Australian researchers are recruiting 45 and Up Study participants to investigate whether text messages about a heart-healthy lifestyle can prevent future heart attacks, stroke and heart disease.
The 45 and Up Mobile Health Study is run by researchers from the University of Sydney, including Professor Clara Chow, Associate Professor Sarah Zaman, Anushriya Pant and Simone Marschner. It will measure the effect of text messages that contain personalised and supportive health advice.
Researchers hope to recruit 1000 participants who have heart disease, or are at risk of developing it, to take part in the study later this year, with text messages sent regularly to half the participants over a three-month period.
Participants’ behaviour such as exercise, smoking status, alcohol consumption and diet – which are all modifiable risk factors for heart disease – will be measured through surveys at the start and end of the three months. Any major health events experienced by participants for one year after the text messages end will be recorded using approved data from hospitals, Medicare and the Pharmaceutical Benefits Scheme.
It’s a terrific opportunity to test texting interventions in an older population, says Anushriya Pant. “Previous research has shown that text messages can increase a person’s healthy behaviour, but there hasn’t been much focus on older populations or people from diverse backgrounds,” Pant says. “That’s what makes the 45 and Up Study so valuable for our research – it’s like testing on a national cohort.”
More than 1.2 million Australians have a condition related to heart, stroke or vascular disease. These illnesses predominantly impact older Australians, with 80% of all hospitalisations related to cardiovascular disease (CVD) occurring in people over 55.

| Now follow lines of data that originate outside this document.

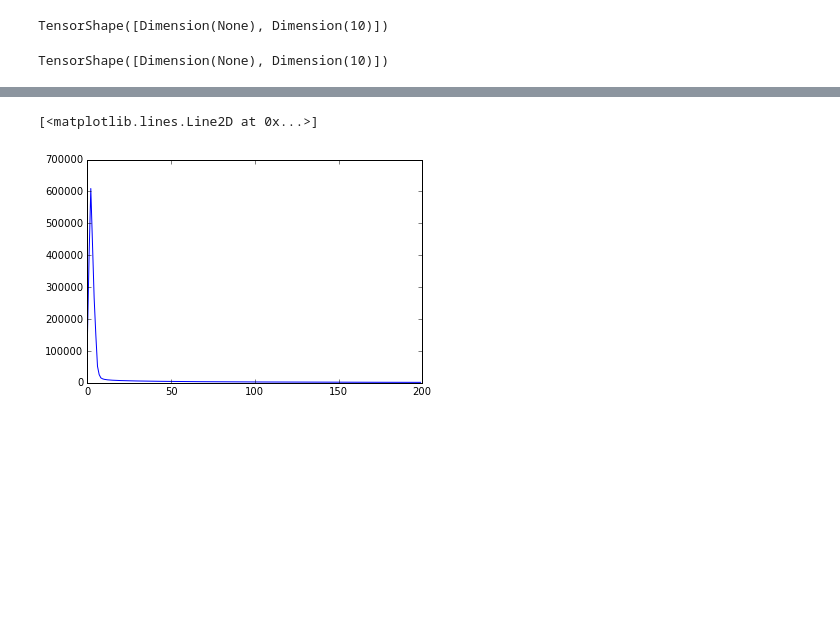
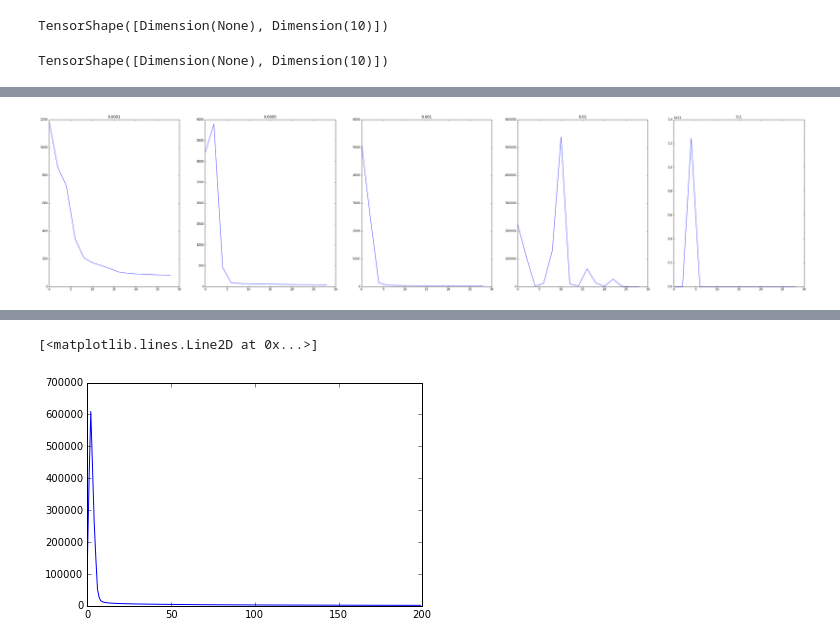
Before and after one commit to bkotzz/ece521, a Jupyter notebook: a2.ipynb, the cells around one changed output, grey strips where cells are left out. Saved outputs shown, nothing was run; the diff lists cells and outputs as text; code cells hidden in the pictures; blank space fills up the shorter version.

```diff
--- a/a2.ipynb
+++ b/a2.ipynb
@@ -397,0 +438,10 @@ valid_acc = []
+# %%
+# Plot train cost
+f, axarr = plt.subplots(1, 5)
+f.set_figwidth(45)
+f.set_figheight(10)
+for i, x in enumerate(dict_per_learn_rate):
+    axarr[i].set_title(learning_rates[i])
+    axarr[i].plot(np.arange(len(x["train_cost"])) * num_epochs_per_eval, x["train_cost"])
+# %% [output]
+[figure, added]
```
Also changed, not shown: parts of 21 cells of this notebook.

The research is using the power of algorithms to deliver effective health messages. “Participants initially will be asked questions about their lifestyle, like whether they are vegetarian, if they smoke, how often they exercise or if they have diabetes,” Pant says. “That information is then used to select the most suitable text messages.”
This technology, known as TextCare, was co-developed by Professor Chow, a cardiologist at Westmead Hospital and Academic Director of the Westmead Applied Research Centre. Earlier research from Professor Chow showed that heart attack survivors receiving health advice via text message were twice as likely to exercise and 33% more likely to quit smoking compared to those not receiving messages.
“Hopefully this intervention can teach people about a heart-healthy lifestyle”, Pant says. “Our research findings may help with the implementation of text programs in the wide community and clinical practices, where there’s potential for great impact.”